Go through the records below and restate each one word for word.

:: Supplied data ::
----------

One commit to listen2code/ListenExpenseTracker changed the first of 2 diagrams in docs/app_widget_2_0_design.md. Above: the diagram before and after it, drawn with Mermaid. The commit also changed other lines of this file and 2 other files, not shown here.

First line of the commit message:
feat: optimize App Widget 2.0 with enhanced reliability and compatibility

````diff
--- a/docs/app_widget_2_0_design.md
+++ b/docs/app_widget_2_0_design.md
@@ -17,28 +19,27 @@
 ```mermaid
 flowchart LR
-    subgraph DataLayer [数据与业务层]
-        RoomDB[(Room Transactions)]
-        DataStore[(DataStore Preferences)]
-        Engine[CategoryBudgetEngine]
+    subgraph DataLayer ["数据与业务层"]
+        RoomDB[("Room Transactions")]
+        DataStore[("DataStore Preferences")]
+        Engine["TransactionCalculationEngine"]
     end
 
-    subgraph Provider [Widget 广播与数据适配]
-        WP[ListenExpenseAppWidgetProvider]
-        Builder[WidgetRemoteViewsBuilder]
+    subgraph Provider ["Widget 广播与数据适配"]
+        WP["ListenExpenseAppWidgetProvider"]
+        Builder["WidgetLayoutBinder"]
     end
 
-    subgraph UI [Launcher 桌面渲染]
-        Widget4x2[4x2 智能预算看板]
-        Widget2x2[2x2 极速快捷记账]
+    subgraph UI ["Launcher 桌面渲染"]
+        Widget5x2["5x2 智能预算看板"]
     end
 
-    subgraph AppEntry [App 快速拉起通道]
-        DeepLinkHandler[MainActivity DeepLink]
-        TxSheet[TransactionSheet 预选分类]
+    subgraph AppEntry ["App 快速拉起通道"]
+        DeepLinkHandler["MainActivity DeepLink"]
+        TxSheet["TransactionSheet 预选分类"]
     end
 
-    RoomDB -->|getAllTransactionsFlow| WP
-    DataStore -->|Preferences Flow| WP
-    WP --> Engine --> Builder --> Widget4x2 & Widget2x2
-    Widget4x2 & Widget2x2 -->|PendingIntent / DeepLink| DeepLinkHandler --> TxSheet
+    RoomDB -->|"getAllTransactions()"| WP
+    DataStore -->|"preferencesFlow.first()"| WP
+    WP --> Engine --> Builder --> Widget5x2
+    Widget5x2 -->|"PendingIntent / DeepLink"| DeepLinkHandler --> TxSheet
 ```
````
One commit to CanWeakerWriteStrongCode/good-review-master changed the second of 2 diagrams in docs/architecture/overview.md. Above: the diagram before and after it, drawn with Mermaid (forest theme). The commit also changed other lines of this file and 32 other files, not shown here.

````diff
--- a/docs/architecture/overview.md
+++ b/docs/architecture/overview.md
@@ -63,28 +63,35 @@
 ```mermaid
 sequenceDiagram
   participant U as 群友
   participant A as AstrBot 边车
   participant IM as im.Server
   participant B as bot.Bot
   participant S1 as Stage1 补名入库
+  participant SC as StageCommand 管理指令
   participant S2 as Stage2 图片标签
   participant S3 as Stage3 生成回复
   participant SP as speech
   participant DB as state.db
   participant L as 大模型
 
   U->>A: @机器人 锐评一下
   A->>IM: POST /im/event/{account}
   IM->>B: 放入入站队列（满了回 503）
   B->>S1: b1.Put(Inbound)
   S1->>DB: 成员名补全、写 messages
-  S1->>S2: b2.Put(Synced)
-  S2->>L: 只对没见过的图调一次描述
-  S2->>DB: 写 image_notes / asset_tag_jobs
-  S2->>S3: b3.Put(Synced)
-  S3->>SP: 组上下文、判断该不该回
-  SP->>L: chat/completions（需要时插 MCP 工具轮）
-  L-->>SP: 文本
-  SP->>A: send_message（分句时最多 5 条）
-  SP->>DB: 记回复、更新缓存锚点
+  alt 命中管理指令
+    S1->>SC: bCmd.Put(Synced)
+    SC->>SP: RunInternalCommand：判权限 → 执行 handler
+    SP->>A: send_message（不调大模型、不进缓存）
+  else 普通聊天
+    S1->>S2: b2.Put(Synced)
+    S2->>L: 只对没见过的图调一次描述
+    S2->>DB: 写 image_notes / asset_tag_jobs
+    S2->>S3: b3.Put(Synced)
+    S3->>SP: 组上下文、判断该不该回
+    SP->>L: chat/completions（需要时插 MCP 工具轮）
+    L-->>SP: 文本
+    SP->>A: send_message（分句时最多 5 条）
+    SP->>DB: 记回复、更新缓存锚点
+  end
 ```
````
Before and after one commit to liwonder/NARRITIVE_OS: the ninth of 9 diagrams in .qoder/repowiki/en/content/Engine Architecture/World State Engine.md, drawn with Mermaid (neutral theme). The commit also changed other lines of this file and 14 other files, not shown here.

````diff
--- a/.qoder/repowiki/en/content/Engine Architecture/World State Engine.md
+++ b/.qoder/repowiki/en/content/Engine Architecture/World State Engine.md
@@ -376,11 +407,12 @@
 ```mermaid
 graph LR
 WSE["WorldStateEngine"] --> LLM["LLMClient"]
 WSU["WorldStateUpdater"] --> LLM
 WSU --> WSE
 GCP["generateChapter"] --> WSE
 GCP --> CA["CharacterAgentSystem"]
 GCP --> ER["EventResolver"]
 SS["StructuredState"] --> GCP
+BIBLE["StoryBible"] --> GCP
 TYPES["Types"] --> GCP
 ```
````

----------

:: Task solution ::
One commit to listen2code/ListenExpenseTracker changed the first of 2 diagrams in docs/app_widget_2_0_design.md. Above: the diagram before and after it, drawn with Mermaid. The commit also changed other lines of this file and 2 other files, not shown here.

First line of the commit message:
feat: optimize App Widget 2.0 with enhanced reliability and compatibility

````diff
--- a/docs/app_widget_2_0_design.md
+++ b/docs/app_widget_2_0_design.md
@@ -17,28 +19,27 @@
 ```mermaid
 flowchart LR
-    subgraph DataLayer [数据与业务层]
-        RoomDB[(Room Transactions)]
-        DataStore[(DataStore Preferences)]
-        Engine[CategoryBudgetEngine]
+    subgraph DataLayer ["数据与业务层"]
+        RoomDB[("Room Transactions")]
+        DataStore[("DataStore Preferences")]
+        Engine["TransactionCalculationEngine"]
     end
 
-    subgraph Provider [Widget 广播与数据适配]
-        WP[ListenExpenseAppWidgetProvider]
-        Builder[WidgetRemoteViewsBuilder]
+    subgraph Provider ["Widget 广播与数据适配"]
+        WP["ListenExpenseAppWidgetProvider"]
+        Builder["WidgetLayoutBinder"]
     end
 
-    subgraph UI [Launcher 桌面渲染]
-        Widget4x2[4x2 智能预算看板]
-        Widget2x2[2x2 极速快捷记账]
+    subgraph UI ["Launcher 桌面渲染"]
+        Widget5x2["5x2 智能预算看板"]
     end
 
-    subgraph AppEntry [App 快速拉起通道]
-        DeepLinkHandler[MainActivity DeepLink]
-        TxSheet[TransactionSheet 预选分类]
+    subgraph AppEntry ["App 快速拉起通道"]
+        DeepLinkHandler["MainActivity DeepLink"]
+        TxSheet["TransactionSheet 预选分类"]
     end
 
-    RoomDB -->|getAllTransactionsFlow| WP
-    DataStore -->|Preferences Flow| WP
-    WP --> Engine --> Builder --> Widget4x2 & Widget2x2
-    Widget4x2 & Widget2x2 -->|PendingIntent / DeepLink| DeepLinkHandler --> TxSheet
+    RoomDB -->|"getAllTransactions()"| WP
+    DataStore -->|"preferencesFlow.first()"| WP
+    WP --> Engine --> Builder --> Widget5x2
+    Widget5x2 -->|"PendingIntent / DeepLink"| DeepLinkHandler --> TxSheet
 ```
````
One commit to CanWeakerWriteStrongCode/good-review-master changed the second of 2 diagrams in docs/architecture/overview.md. Above: the diagram before and after it, drawn with Mermaid (forest theme). The commit also changed other lines of this file and 32 other files, not shown here.

````diff
--- a/docs/architecture/overview.md
+++ b/docs/architecture/overview.md
@@ -63,28 +63,35 @@
 ```mermaid
 sequenceDiagram
   participant U as 群友
   participant A as AstrBot 边车
   participant IM as im.Server
   participant B as bot.Bot
   participant S1 as Stage1 补名入库
+  participant SC as StageCommand 管理指令
   participant S2 as Stage2 图片标签
   participant S3 as Stage3 生成回复
   participant SP as speech
   participant DB as state.db
   participant L as 大模型
 
   U->>A: @机器人 锐评一下
   A->>IM: POST /im/event/{account}
   IM->>B: 放入入站队列（满了回 503）
   B->>S1: b1.Put(Inbound)
   S1->>DB: 成员名补全、写 messages
-  S1->>S2: b2.Put(Synced)
-  S2->>L: 只对没见过的图调一次描述
-  S2->>DB: 写 image_notes / asset_tag_jobs
-  S2->>S3: b3.Put(Synced)
-  S3->>SP: 组上下文、判断该不该回
-  SP->>L: chat/completions（需要时插 MCP 工具轮）
-  L-->>SP: 文本
-  SP->>A: send_message（分句时最多 5 条）
-  SP->>DB: 记回复、更新缓存锚点
+  alt 命中管理指令
+    S1->>SC: bCmd.Put(Synced)
+    SC->>SP: RunInternalCommand：判权限 → 执行 handler
+    SP->>A: send_message（不调大模型、不进缓存）
+  else 普通聊天
+    S1->>S2: b2.Put(Synced)
+    S2->>L: 只对没见过的图调一次描述
+    S2->>DB: 写 image_notes / asset_tag_jobs
+    S2->>S3: b3.Put(Synced)
+    S3->>SP: 组上下文、判断该不该回
+    SP->>L: chat/completions（需要时插 MCP 工具轮）
+    L-->>SP: 文本
+    SP->>A: send_message（分句时最多 5 条）
+    SP->>DB: 记回复、更新缓存锚点
+  end
 ```
````
Before and after one commit to liwonder/NARRITIVE_OS: the ninth of 9 diagrams in .qoder/repowiki/en/content/Engine Architecture/World State Engine.md, drawn with Mermaid (neutral theme). The commit also changed other lines of this file and 14 other files, not shown here.

````diff
--- a/.qoder/repowiki/en/content/Engine Architecture/World State Engine.md
+++ b/.qoder/repowiki/en/content/Engine Architecture/World State Engine.md
@@ -376,11 +407,12 @@
 ```mermaid
 graph LR
 WSE["WorldStateEngine"] --> LLM["LLMClient"]
 WSU["WorldStateUpdater"] --> LLM
 WSU --> WSE
 GCP["generateChapter"] --> WSE
 GCP --> CA["CharacterAgentSystem"]
 GCP --> ER["EventResolver"]
 SS["StructuredState"] --> GCP
+BIBLE["StoryBible"] --> GCP
 TYPES["Types"] --> GCP
 ```
````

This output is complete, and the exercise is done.